Meanwhile, systems such as mini-duct air distribution and wireless lighting controls also reduced errors and extra costs in the field. “They’re just easier to run through the framing, with fewer and easier connections,” Rodriguez says. “It’s hard to do it wrong and easier to catch and fix mistakes.”
Howell recalls resistance as she oversaw the early months of construction, especially from old-school journeymen set in their ways. “But once that journeyman got on board, he was my greatest ally because he would get all of his crews and subs to follow,” she says.
As contractors crested their learning curves, they also contributed ideas to further streamline and troubleshoot the building process, suggesting the best way to connect foundation columns to the floor framing beams and lobbying for sets of construction drawings that followed the logical sequence of construction, thus saving time and mitigating mistakes. “Once they understood it, they took off,” Rodriguez says.
By the time MIR reached the halfway point of its 150-house goal earlier this year, it had honed its costs, including soft costs such as LEED certification and the value of donations, to a competitive $130 per square foot.
“It depends on the formula you apply,” Darden says of the different ways to calculate that number. “But there’s no question that a for-profit builder could apply the same strategies and achieve the same results.”

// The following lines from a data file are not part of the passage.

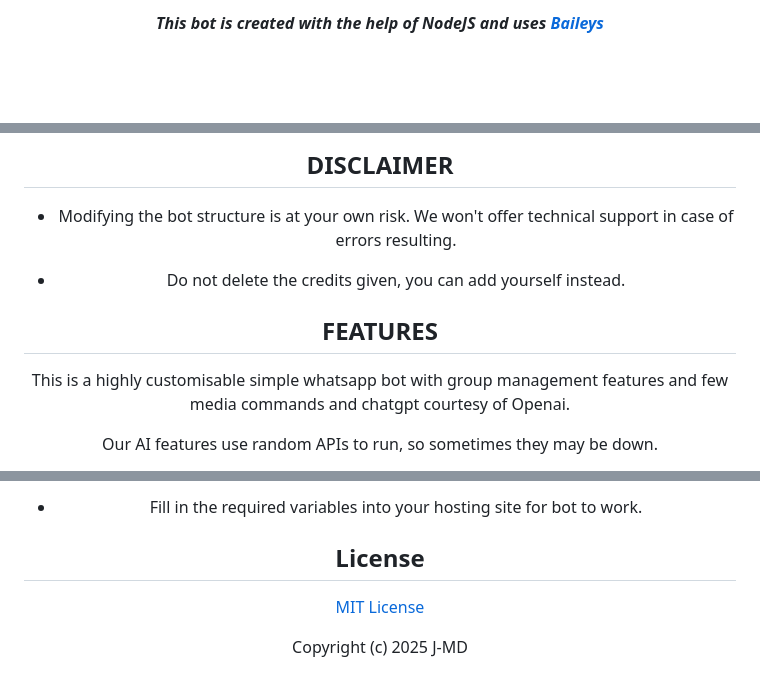
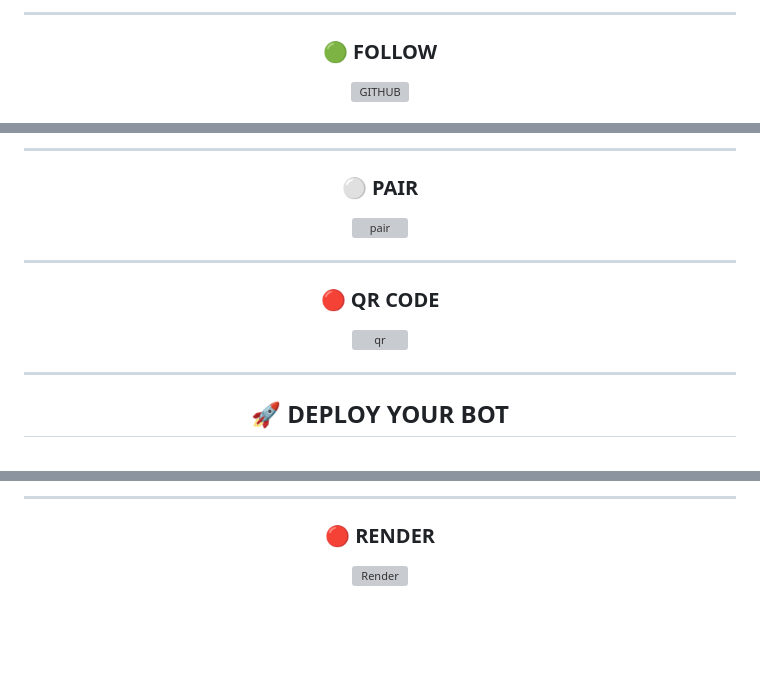
Before and after one commit to sir-jay0001/J-MD, a Markdown page: README.md, 3 parts joined by grey strips. GitHub-like rendering; blank space fills up the shorter version; grey boxes are pictures that could not be loaded.

```diff
--- a/README.md
+++ b/README.md
@@ -31,4 +36,6 @@
 
 
-***This bot is created with the help of NodeJS and uses [Baileys](https://github.com/whiskeysockets/Baileys)***
+---
+### 🟢 FOLLOW
+[![GITHUB](https://github.com/sir-jay0001/J-MD-DATA/raw/refs/heads/main/baton/follow_dev.png)](https://github.com/sir-jay0001)
 
@@ -35,11 +45,13 @@
 
-## DISCLAIMER
-- Modifying the bot structure is at your own risk. We won't offer technical support in case of errors resulting.
+---
+### ⚪ PAIR
+[![pair](https://github.com/sir-jay0001/J-MD-DATA/raw/refs/heads/main/baton/pair_site.png)](https://bmb-tech-pair-site.onrender.com/wasiqr)
 
-- Do not delete the credits given,  you can add yourself instead.
+---
+### 🔴 QR CODE
+[![qr](https://github.com/sir-jay0001/J-MD-DATA/raw/refs/heads/main/baton/qr_code.png)](https://bmb-tech-pair-site.onrender.com/QR)
 
-## FEATURES
-This is a highly customisable simple whatsapp bot with group management features and few media commands and chatgpt courtesy of Openai.
+---
 
-Our AI features use random APIs to run, so sometimes they may be down.
+## 🚀 DEPLOY YOUR BOT
 
@@ -85,16 +66,4 @@ Our AI features use random APIs to run, so sometimes they may be down.
-- Fill in the required variables into your hosting site for bot to work.
- </h2>
-
-
-
-
-
-
-
-
-
-## License
-
-[MIT License](https://github.com/sir-jay0001/J-MD/blob/main/LICENSE)
-
-Copyright (c) 2025 J-MD
+---
+### 🔴 RENDER
+[![Render](https://github.com/sir-jay0001/J-MD-DATA/raw/refs/heads/main/baton/deploy_render.png)](https://dashboard.render.com/web/new)
+</div>
```
Also changed, not shown: other parts of README.md (+38 -61 lines).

Collins Footes moved to a house on Tennessee Street in 1968, when some residents of the Lower Ninth Ward were moving out after a disastrous flood caused by Hurricane Betsy in 1965.
Forty years later, as Katrina loomed, Footes evacuated to his sister’s house in Alabama, about 140 miles away. “When I first heard about [Make It Right], I was already planning to rebuild on my property and had contacted other builders about that,” he says. “I just wanted a regular house, but I’m glad I signed on [with MIR] because some of that stuff I might not have been able to afford, like solar panels.”